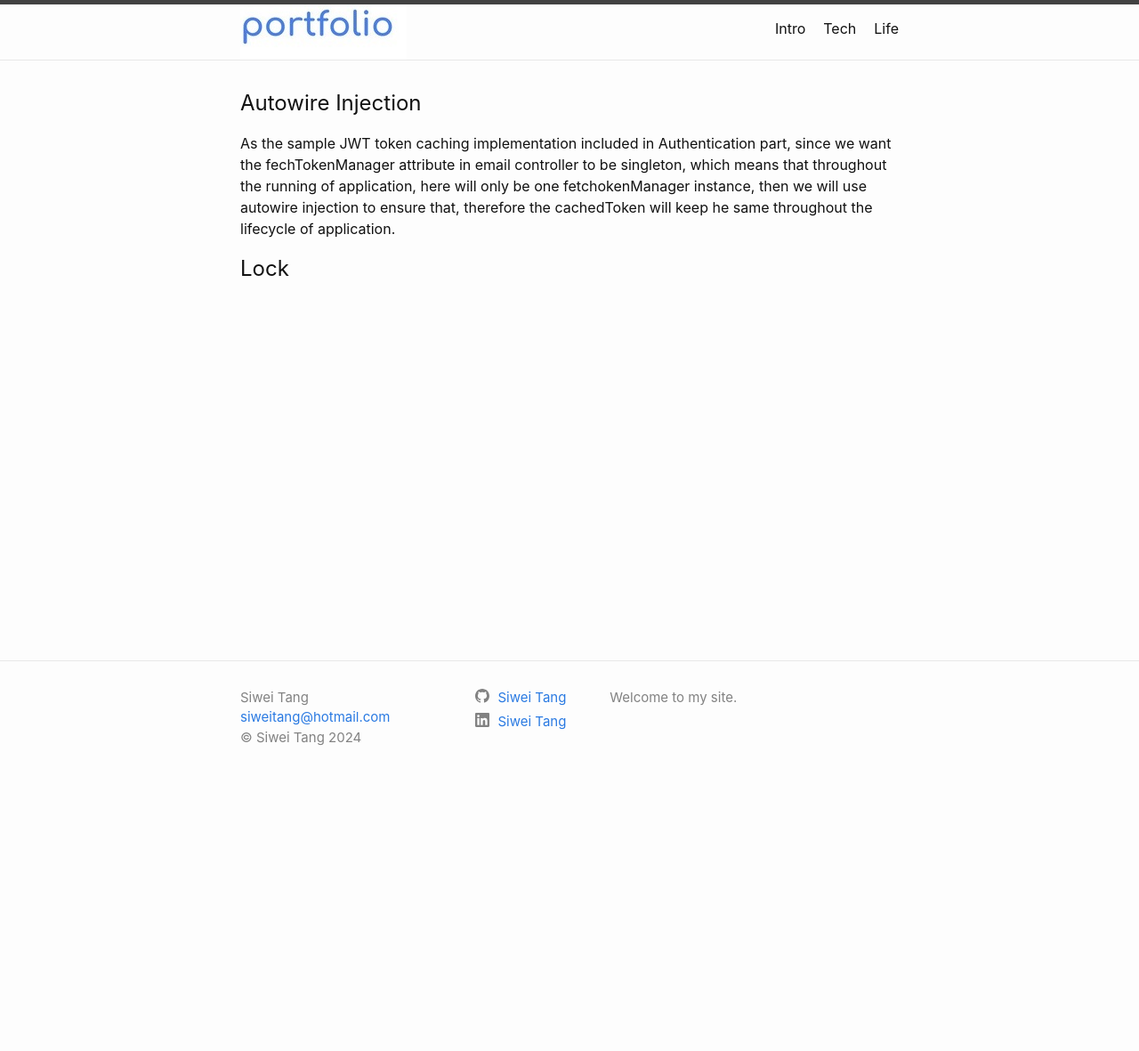
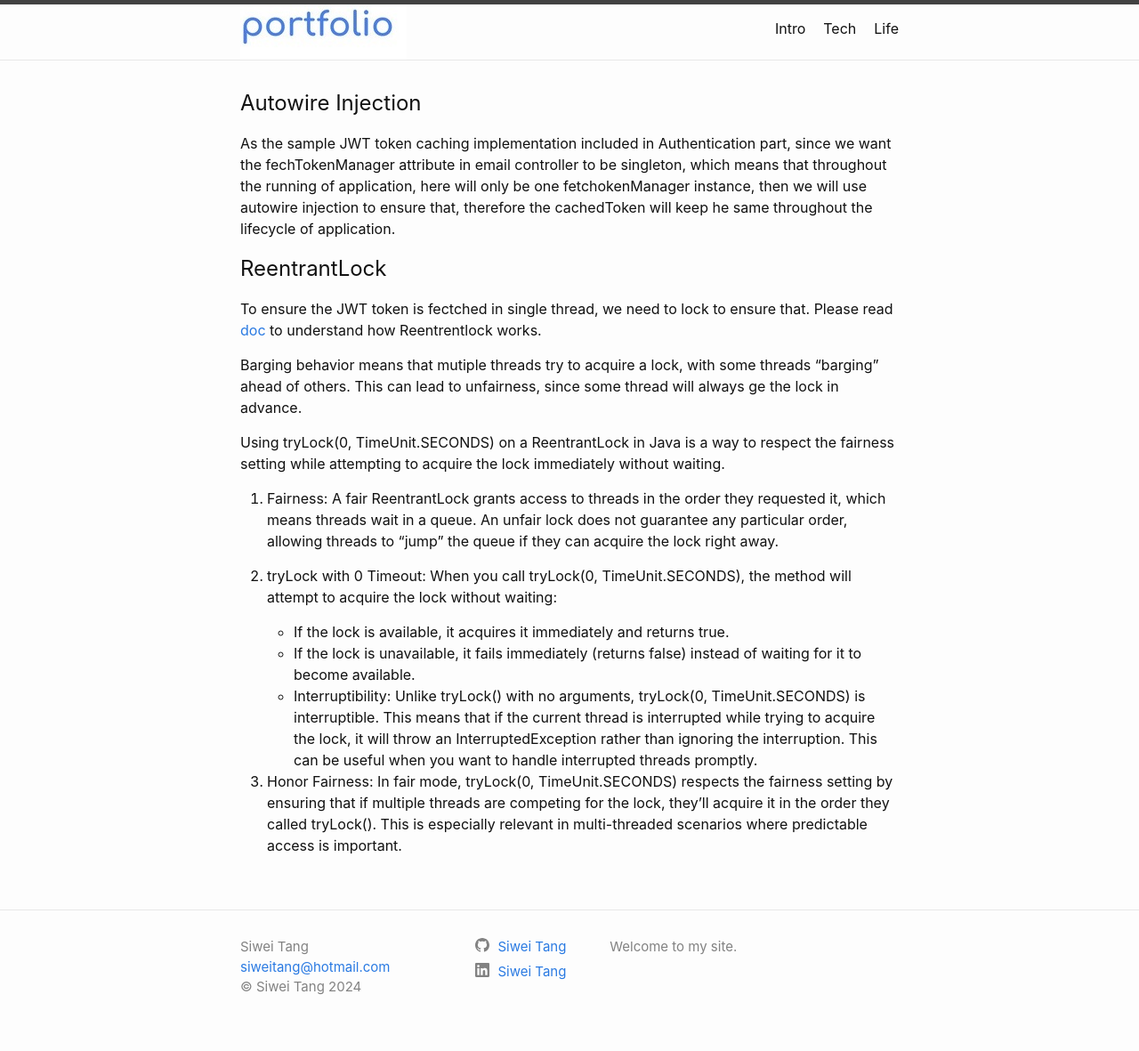
Before and after one commit to tangsiwei0831/portofolio, a Jekyll site: the page built from _Work/Java.md, in a window 1280 px wide. Shown: the whole page at 89% size. Built offline with Jekyll 4.4.1, drawn with Linux system fonts in a browser that asks for light colours; before the commit the page ends 900 px from its top, so only the background shows below that.

Commit message:
add content

```diff
--- a/_Work/Java.md
+++ b/_Work/Java.md
@@ -8,4 +8,20 @@ order: 8
 # Autowire Injection
 As the sample JWT token caching implementation included in Authentication part, since we want the fechTokenManager attribute in email controller to be singleton, which means that throughout the running of application, here will only be one fetchokenManager instance, then we will use autowire injection to ensure that, therefore the cachedToken will keep he same throughout the lifecycle of application.
 
-# Lock
+# ReentrantLock
+To ensure the JWT token is fectched in single thread, we need to lock to ensure that.
+Please read [doc](https://docs.oracle.com/en/java/javase/21/docs/api/java.base/java/util/concurrent/locks/ReentrantLock.html#tryLock()) to understand how Reentrentlock works.
+
+Barging behavior means that mutiple threads try to acquire a lock, with some threads "barging" ahead of others. This can lead to unfairness, since some thread will always ge the lock in advance.
+
+Using tryLock(0, TimeUnit.SECONDS) on a ReentrantLock in Java is a way to respect the fairness setting while attempting to acquire the lock immediately without waiting.
+
+1. Fairness: A fair ReentrantLock grants access to threads in the order they requested it, which means threads wait in a queue. An unfair lock does not guarantee any particular order, allowing threads to "jump" the queue if they can acquire the lock right away.
+
+2. tryLock with 0 Timeout: When you call tryLock(0, TimeUnit.SECONDS), the method will attempt to acquire the lock without waiting:
+
+    * If the lock is available, it acquires it immediately and returns true.
+    * If the lock is unavailable, it fails immediately (returns false) instead of waiting for it to become available.
+    * Interruptibility: Unlike tryLock() with no arguments, tryLock(0, TimeUnit.SECONDS) is interruptible. This means that if the current thread is interrupted while trying to acquire the lock, it will throw an InterruptedException rather than ignoring the interruption. This can be useful when you want to handle interrupted threads promptly.
+
+3. Honor Fairness: In fair mode, tryLock(0, TimeUnit.SECONDS) respects the fairness setting by ensuring that if multiple threads are competing for the lock, they’ll acquire it in the order they called tryLock(). This is especially relevant in multi-threaded scenarios where predictable access is important.
```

__ACTIVITY__. Quote every record above exactly, leaving out the pictures.

__WRITTEN ANSWER__.
Before and after one commit to tangsiwei0831/portofolio, a Jekyll site: the page built from _Work/Java.md, in a window 1280 px wide. Shown: the whole page at 89% size. Built offline with Jekyll 4.4.1, drawn with Linux system fonts in a browser that asks for light colours; before the commit the page ends 900 px from its top, so only the background shows below that.

Commit message:
add content

```diff
--- a/_Work/Java.md
+++ b/_Work/Java.md
@@ -8,4 +8,20 @@ order: 8
 # Autowire Injection
 As the sample JWT token caching implementation included in Authentication part, since we want the fechTokenManager attribute in email controller to be singleton, which means that throughout the running of application, here will only be one fetchokenManager instance, then we will use autowire injection to ensure that, therefore the cachedToken will keep he same throughout the lifecycle of application.
 
-# Lock
+# ReentrantLock
+To ensure the JWT token is fectched in single thread, we need to lock to ensure that.
+Please read [doc](https://docs.oracle.com/en/java/javase/21/docs/api/java.base/java/util/concurrent/locks/ReentrantLock.html#tryLock()) to understand how Reentrentlock works.
+
+Barging behavior means that mutiple threads try to acquire a lock, with some threads "barging" ahead of others. This can lead to unfairness, since some thread will always ge the lock in advance.
+
+Using tryLock(0, TimeUnit.SECONDS) on a ReentrantLock in Java is a way to respect the fairness setting while attempting to acquire the lock immediately without waiting.
+
+1. Fairness: A fair ReentrantLock grants access to threads in the order they requested it, which means threads wait in a queue. An unfair lock does not guarantee any particular order, allowing threads to "jump" the queue if they can acquire the lock right away.
+
+2. tryLock with 0 Timeout: When you call tryLock(0, TimeUnit.SECONDS), the method will attempt to acquire the lock without waiting:
+
+    * If the lock is available, it acquires it immediately and returns true.
+    * If the lock is unavailable, it fails immediately (returns false) instead of waiting for it to become available.
+    * Interruptibility: Unlike tryLock() with no arguments, tryLock(0, TimeUnit.SECONDS) is interruptible. This means that if the current thread is interrupted while trying to acquire the lock, it will throw an InterruptedException rather than ignoring the interruption. This can be useful when you want to handle interrupted threads promptly.
+
+3. Honor Fairness: In fair mode, tryLock(0, TimeUnit.SECONDS) respects the fairness setting by ensuring that if multiple threads are competing for the lock, they’ll acquire it in the order they called tryLock(). This is especially relevant in multi-threaded scenarios where predictable access is important.
```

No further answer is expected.